Because of the overwhelming response to my earlier post on PRI724, I wanted to clarify a little bit more about this trial and other trials available for patients with advanced colorectal cancer who have received all standard of care regimens including FOLFOX, FOLFIRI, Avastin and Erbitux (if they were wild-type KRAS).
Of course we will have PRI724. The reason we are so excited because it is the first in class to inhibit a pathway so essential for colon cancer stem cells.
The IND is filed at the FDA, which means we need to wait 30 days for the FDA to respond. If they have concerns, we need to answer them. When they agree, we will go ahead to get institutional review board (IRB) approval. We already have scientific approval from the Cancer Center Scientific Review. Once we have IRB approval we are ready to go.
In the first phase any solid tumor is eligible. However, phase I trials are heavily regulated, so patients need to meet eligibility criteria, which means almost normal function of renal, liver, blood etc. They have to be in reasonable shape (able to do their daily activities). We anticipate that this trial may open at the beginning of November.
This is a phase I trial, which means we are dose escalating to find out if there are any side effects. We don’t expect any. In fact we are worried that there will be none, which will make it difficult for us to decide what dose to use to move forward.
We have decided to measure concentrations of the drug in the blood stream and changes in the tumor cells to determine when the drug is effective, and then expand the dose to colon and pancreas cancer.
In addition, over the last year a lot of novel therapies have been developed and we have two trials open for patients with mutant KRAS, one for patients who received FOLFOX/Avastin who never had irinotecan, have mutant KRAS, and whose tumors continue to grow. For patients who had all therapies we have another trial.
We also have trials with novel compounds which focus on the VEGFR, but not VEGF like Avastin does. VEGFR is the receptor to which VEGF binds and may work when anti-VEGF does not work. This is a phase III randomized trial using an antibody against VEGFR. The control arm is no treatment.
We have openied a novel trial using lapatinib and LBH and LBH with 5-FU. These novel drugs attack specific alteration in the colon cancer cells. Both combinations were tested in vitro and in animals showing promising data, so we wrote them up for clinical trial.
We have a EPO906 trial which has shown to shrink tumors in patients who had all standard treatments and where those treatments stopped working.
We have phase I trials with inhibitors of Hedgehog, NOTCH, MEK, and others, which are novel smart drugs effecting specific genetic switches turned on in colon cancer.

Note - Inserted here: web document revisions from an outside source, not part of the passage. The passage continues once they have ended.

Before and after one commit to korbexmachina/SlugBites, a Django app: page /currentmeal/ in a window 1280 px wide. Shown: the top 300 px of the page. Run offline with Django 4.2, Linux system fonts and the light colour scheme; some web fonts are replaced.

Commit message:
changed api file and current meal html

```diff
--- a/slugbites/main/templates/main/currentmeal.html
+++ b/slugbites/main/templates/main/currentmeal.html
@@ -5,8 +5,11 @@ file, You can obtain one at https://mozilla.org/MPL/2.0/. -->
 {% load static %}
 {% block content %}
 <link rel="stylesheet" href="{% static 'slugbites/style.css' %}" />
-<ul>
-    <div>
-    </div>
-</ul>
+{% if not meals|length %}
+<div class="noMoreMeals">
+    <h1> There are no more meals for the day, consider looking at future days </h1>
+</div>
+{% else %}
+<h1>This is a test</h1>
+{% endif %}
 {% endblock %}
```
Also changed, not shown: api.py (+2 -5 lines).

Also there are other trials which also make a lot of sense depending on the molecular make up of your tumor.
I hope this clarifies some of the questions that readers had.

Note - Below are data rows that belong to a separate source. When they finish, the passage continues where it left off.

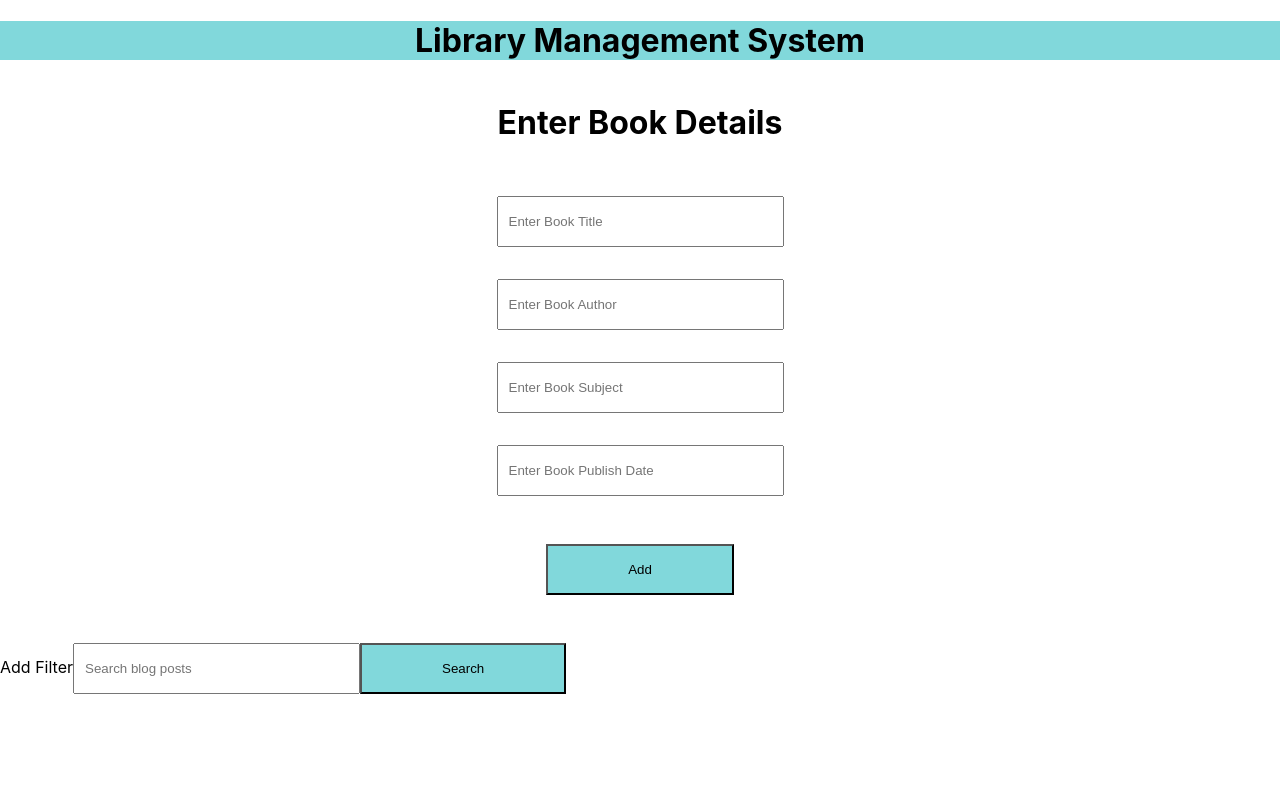
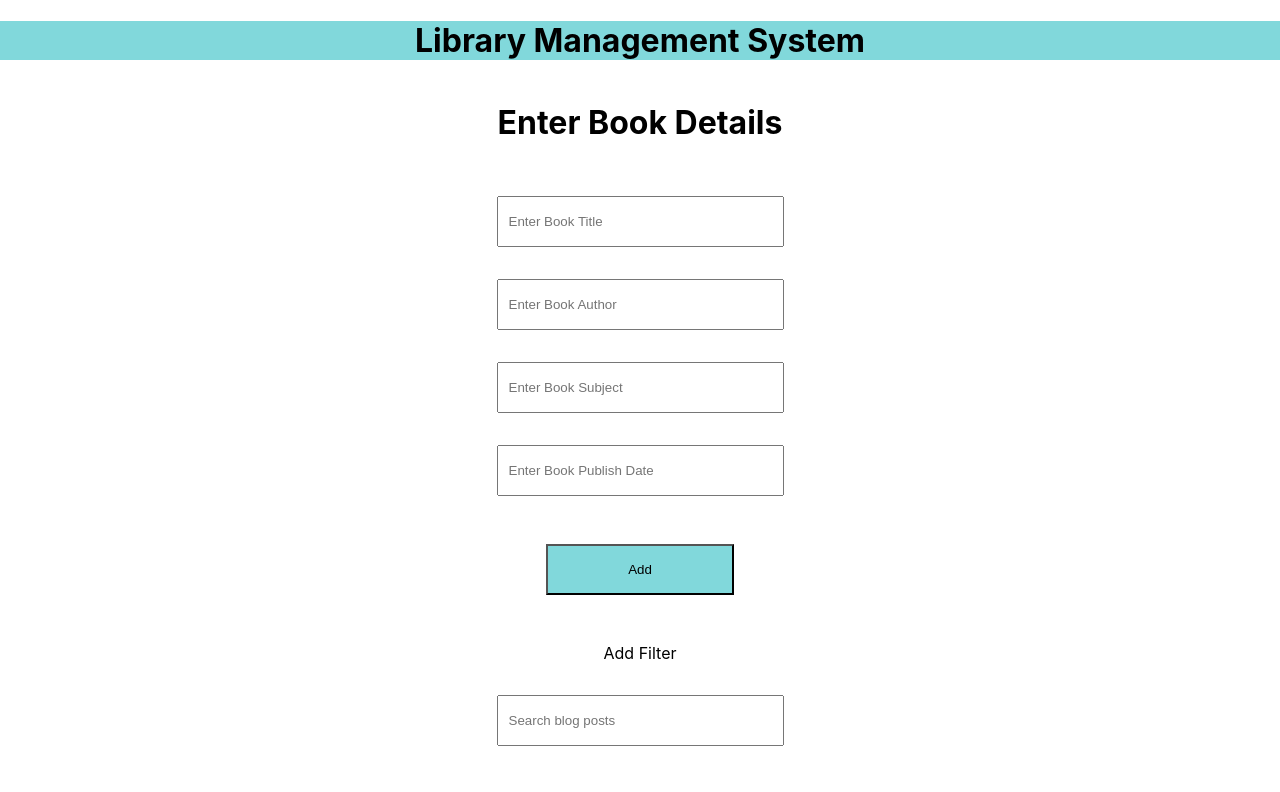
Before and after one commit to AayushmaanRawat/libmanagemant.github.io, a React (Create React App) app: page / in a window 1280 px wide. Shown: the top 792 px of the page. Built offline with nearby package versions, Linux system fonts and the light colour scheme.

Commit message:
updated css

```diff
--- a/src/App.css
+++ b/src/App.css
@@ -1,3 +1,11 @@
+/* navbar  */
+.navbar{
+    text-align: center;
+    background-color: #81D8DB;
+}
+
+
+
 .maincontent{
     display: flex;
     flex-direction: column;
@@ -19,7 +27,7 @@ button{
     justify-content: center;
     margin-top: 8rem;
     width: 100%;
-    margin-bottom: 20rem;
+    /* margin-bottom: 20rem; */
 }
 
 
@@ -33,3 +41,18 @@ tr{
 
     margin-top: 1rem;
 }
+.tableRow{
+    display: none;
+}
+.search_bar{
+    /* background-color: black; */
+    display: flex;
+    flex-direction: column;
+    justify-content: center;
+    align-items: center;
+    margin-bottom: -4rem;
+    margin-top: 3rem;
+}
+/* .book-list{
+    display: none;
+} */
```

From the Editor
You can find a complete list of gastrointestinal cancer clinical trials currently available at the University of Southern California Norris Cancer Center online. Look for Dr. Lenz’s name as Principal Investigator and for colorectal somewhere in the name of the trial.

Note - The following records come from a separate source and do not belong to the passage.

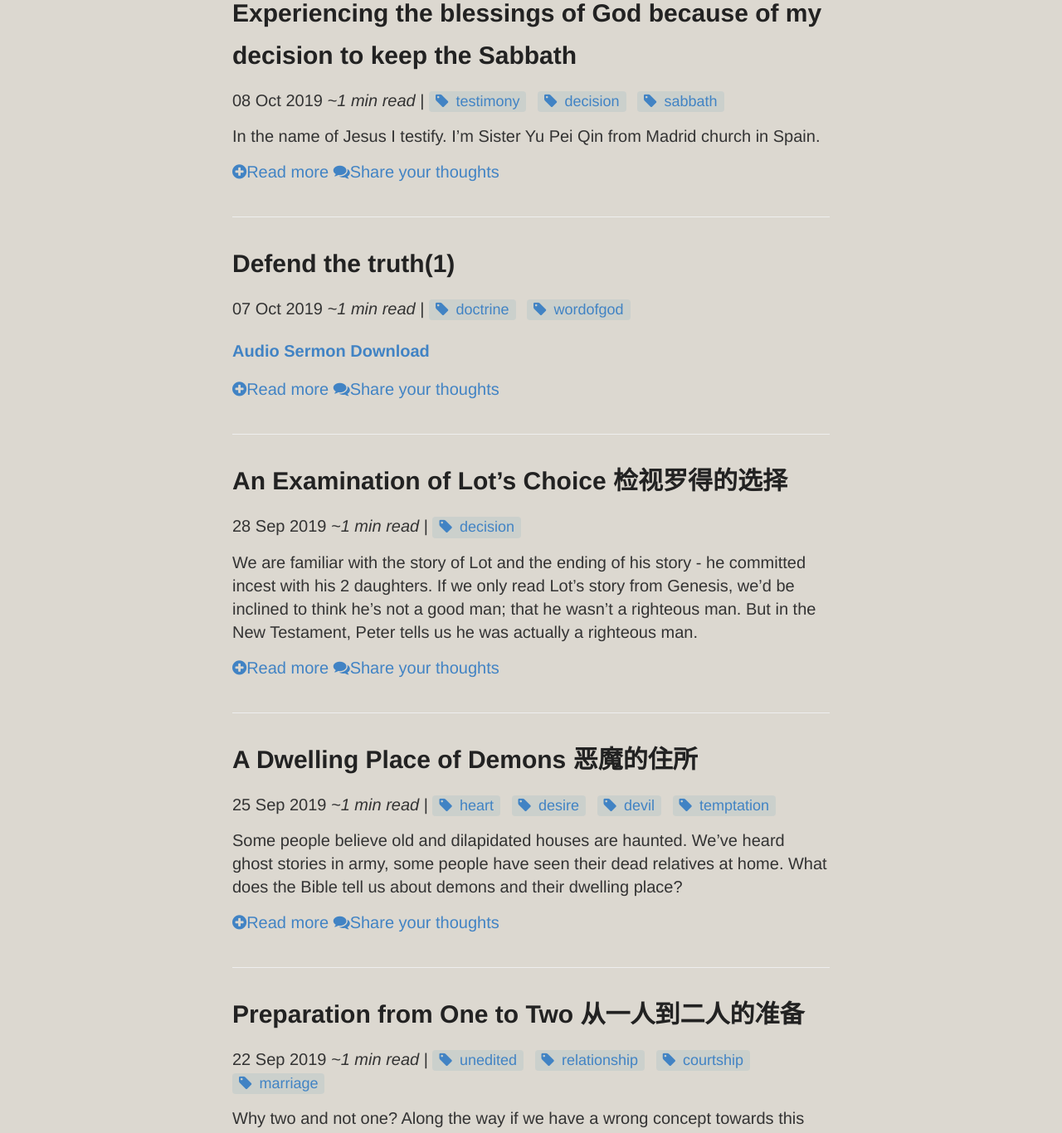
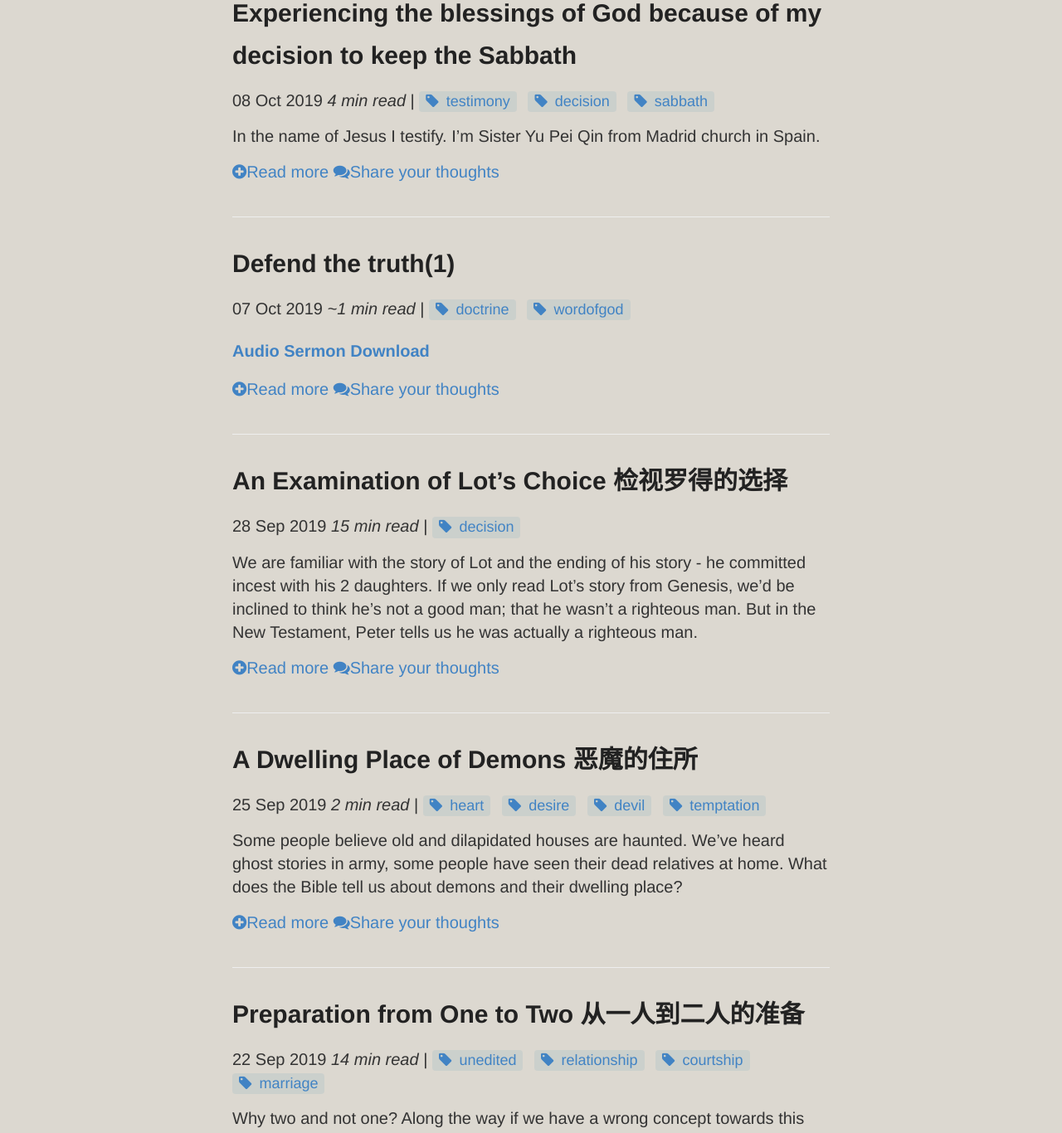
Before and after one commit to catchupTJC/catchuptjc.github.io, a Jekyll site: the page built from 98453676b04598ca697f21a3c385f7c36777d17a/index.html, in a window 1280 px wide. Shown: the part 171-1537 px from the top of the page at 83% size. Built offline with Jekyll 4.4.1, drawn with Linux system fonts in a browser that asks for light colours; nearby versions of some CDN libraries; the list of posts is cut into pages by our own code.

Commit message:
Update index.html

```diff
--- a/98453676b04598ca697f21a3c385f7c36777d17a/index.html
+++ b/98453676b04598ca697f21a3c385f7c36777d17a/index.html
@@ -13,17 +13,10 @@
     </h1>
 
     <span class="post-date">{{ post.date | date_to_string }}</span>
-       {% if site.read_time %}
-
+    {% if site.read_time %}
     {%- assign words_per_minute = site.words_per_minute | default: 200 -%}
     {%- assign min_read = site.data.text[site.locale].min_read | default: 'min read' -%}
-
-    {% if entry %}
-      {% assign words = post.entry.content | strip_html | number_of_words %}
-    {% else %}
-      {% assign words = post.page.content | strip_html | number_of_words %}
-    {% endif %}
-
+    {% assign words = post.content | strip_html | number_of_words %}
     <span class="read-time">
       {%- if words < words_per_minute -%}
         ~1 {{ min_read }}
```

Some trials may also be available closer to where you live. Others are limited to USC Norris.
The Clinical Investigation Support Office at (323) 865-0451 at USC Norris can give you more information and answer your questions. Here are answers to some Frequently Asked Questions about clinical trials at USC Norris.
Call the Colorectal Cancer Coalition Answer Line for more help with understanding these trials or finding other clinical trials to meet your needs. 877-4CRC-111 (877-427-2111).
Update: View a video from Dr. Lenz about the drug’s development: